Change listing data
★ ★ ★

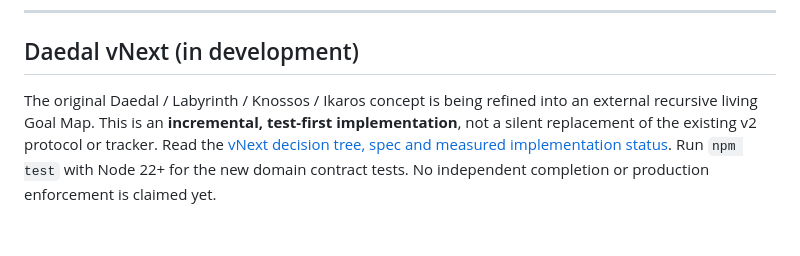
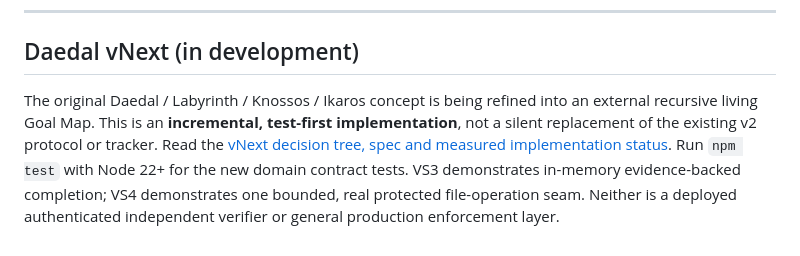
Before and after one commit to tibame201020/Daedal, a Markdown page: README.md, the part around the change. GitHub-like rendering.

Commit message:
docs(vnext): reflect bounded VS4 demonstration in entrypoints

```diff
--- a/README.md
+++ b/README.md
@@ -144,4 +144,4 @@ Knossos 是 Daedal 生態系的第一個完成品，本身也用 Daedal 建造
 
 ## Daedal vNext (in development)
 
-The original Daedal / Labyrinth / Knossos / Ikaros concept is being refined into an external recursive living Goal Map. This is an **incremental, test-first implementation**, not a silent replacement of the existing v2 protocol or tracker. Read the [vNext decision tree, spec and measured implementation status](docs/vnext/README.md). Run `npm test` with Node 22+ for the new domain contract tests. No independent completion or production enforcement is claimed yet.
+The original Daedal / Labyrinth / Knossos / Ikaros concept is being refined into an external recursive living Goal Map. This is an **incremental, test-first implementation**, not a silent replacement of the existing v2 protocol or tracker. Read the [vNext decision tree, spec and measured implementation status](docs/vnext/README.md). Run `npm test` with Node 22+ for the new domain contract tests. VS3 demonstrates in-memory evidence-backed completion; VS4 demonstrates one bounded, real protected file-operation seam. Neither is a deployed authenticated independent verifier or general production enforcement layer.
```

★ ★ ★

## What to work on
The copy must match each record exactly, apart from the images, which stay out.

## Reply
Before and after one commit to tibame201020/Daedal, a Markdown page: README.md, the part around the change. GitHub-like rendering.

Commit message:
docs(vnext): reflect bounded VS4 demonstration in entrypoints

```diff
--- a/README.md
+++ b/README.md
@@ -144,4 +144,4 @@ Knossos 是 Daedal 生態系的第一個完成品，本身也用 Daedal 建造
 
 ## Daedal vNext (in development)
 
-The original Daedal / Labyrinth / Knossos / Ikaros concept is being refined into an external recursive living Goal Map. This is an **incremental, test-first implementation**, not a silent replacement of the existing v2 protocol or tracker. Read the [vNext decision tree, spec and measured implementation status](docs/vnext/README.md). Run `npm test` with Node 22+ for the new domain contract tests. No independent completion or production enforcement is claimed yet.
+The original Daedal / Labyrinth / Knossos / Ikaros concept is being refined into an external recursive living Goal Map. This is an **incremental, test-first implementation**, not a silent replacement of the existing v2 protocol or tracker. Read the [vNext decision tree, spec and measured implementation status](docs/vnext/README.md). Run `npm test` with Node 22+ for the new domain contract tests. VS3 demonstrates in-memory evidence-backed completion; VS4 demonstrates one bounded, real protected file-operation seam. Neither is a deployed authenticated independent verifier or general production enforcement layer.
```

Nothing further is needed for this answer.